It is a great shame Sass never really fulfilled the promise of her early successes, but these discs serve to remind us why people found her so exciting when she first burst onto the scene and receive a qualified recommendation from me.

Karajan’s second recording of Aida


Karajan’s second recording of Aida was recorded, like the first one, in Vienna in 1979 exactly twenty years later. For some reason, it is usually passed over in favour of the first, which starred the more obvious Aida cast of Tebaldi, Bergonzi, Simionato and MacNeil. Personally, I’ve always preferred this later one with a cast which, on paper, might seem lightweight, but actually works in practice very well.

Roughly contemporaneous with Karajan’s Berlin recording of Don Carlo this Vienna recording, though still wide ranging, is much better, more natural, putting the voices in a more natural acoustic, and Karajan in so many places brings out the beauty and lyricism of the score. He paces the score brilliantly and is most attentive to his singers. Not that this is an undramatic reading. Far from it. Though tempi can be measured, Karajan is an experienced Verdian and still infuses them with energy. The orchestral climaxes are stunning and all the singers relish the text and sing off the words. It hardly needs be said that the Vienna Philharmonic play magnificently.

Freni is a little taxed in places, nor does she command the sheer beauty of sound Caballé does on the Muti recording, but what pleasure it is to hear the text so well enunciated, so clearly communicated. Her Aida is lyrically vulnerable and I actually prefer it to many who one might consider more vocally entitled. Carreras is likewise a lyrical Radames, and his voice was still very beautiful at this phase of his career. He too sings well off the text. I like, for instance, the reflective way he sings Se quel guerrier io fossi, becoming more forceful in the second part of the recitative when he sings about the applause of all Memphis, before softening his tone again when he sings about Aida.
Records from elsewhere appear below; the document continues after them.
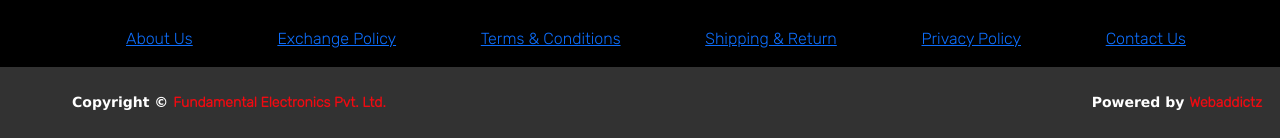
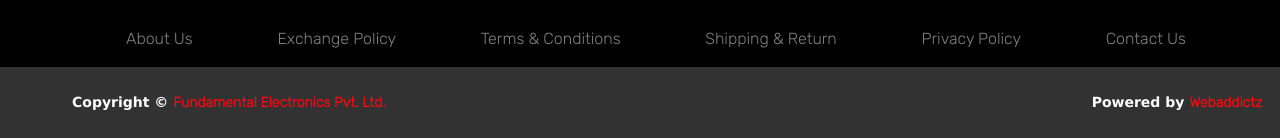
Before and after one commit to VishalBhuse/Fundamental.in, a plain HTML site: page signup.html in a window 1280 px wide. Shown: the part 891-1029 px from the top of the page. Drawn offline with nearby package versions, Linux system fonts and the light colour scheme; a script that the page names is missing.

Commit message:
Update signup.css

```diff
--- a/signup.css
+++ b/signup.css
@@ -48,6 +48,14 @@
     font-weight: 900;
     margin-top: 15px;
     font-size: 15px;
+}
+
+.footfund4 ul li a{
+    text-decoration: none;
+    color: grey;
+}
+.footfund4 ul li a:hover{
+    color: #E42329 !important;
 }
 
 
```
How much of this is Carreras, how much Karajan I don’t know, but it makes for a more thoughtful reading than we often get.

Baltsa was also at her absolute vocal peak, though she is no barnstorming Amneris. She reminds us that Amneris is a young spoiled princess, used to getting her own way but also vulnerably feminine and a vaild rival for Aida. It is a very convincing portrayal and she is absolutely thrilling in the judgement scene. Cappuccilli is maybe not so implacable an Amonasro as Gobbi, but he also sings well off the words, and Raimondi and Van Dam are nicely contrasted as Ramfis and the King. The silken voiced Ricciarelli is luxury casting as the Priestess.

An excellent set, well worth investigating and, in my opinion, much more dramatically alive than the 1959 set, which has always seemed a little too self-consciously beautiful for my taste.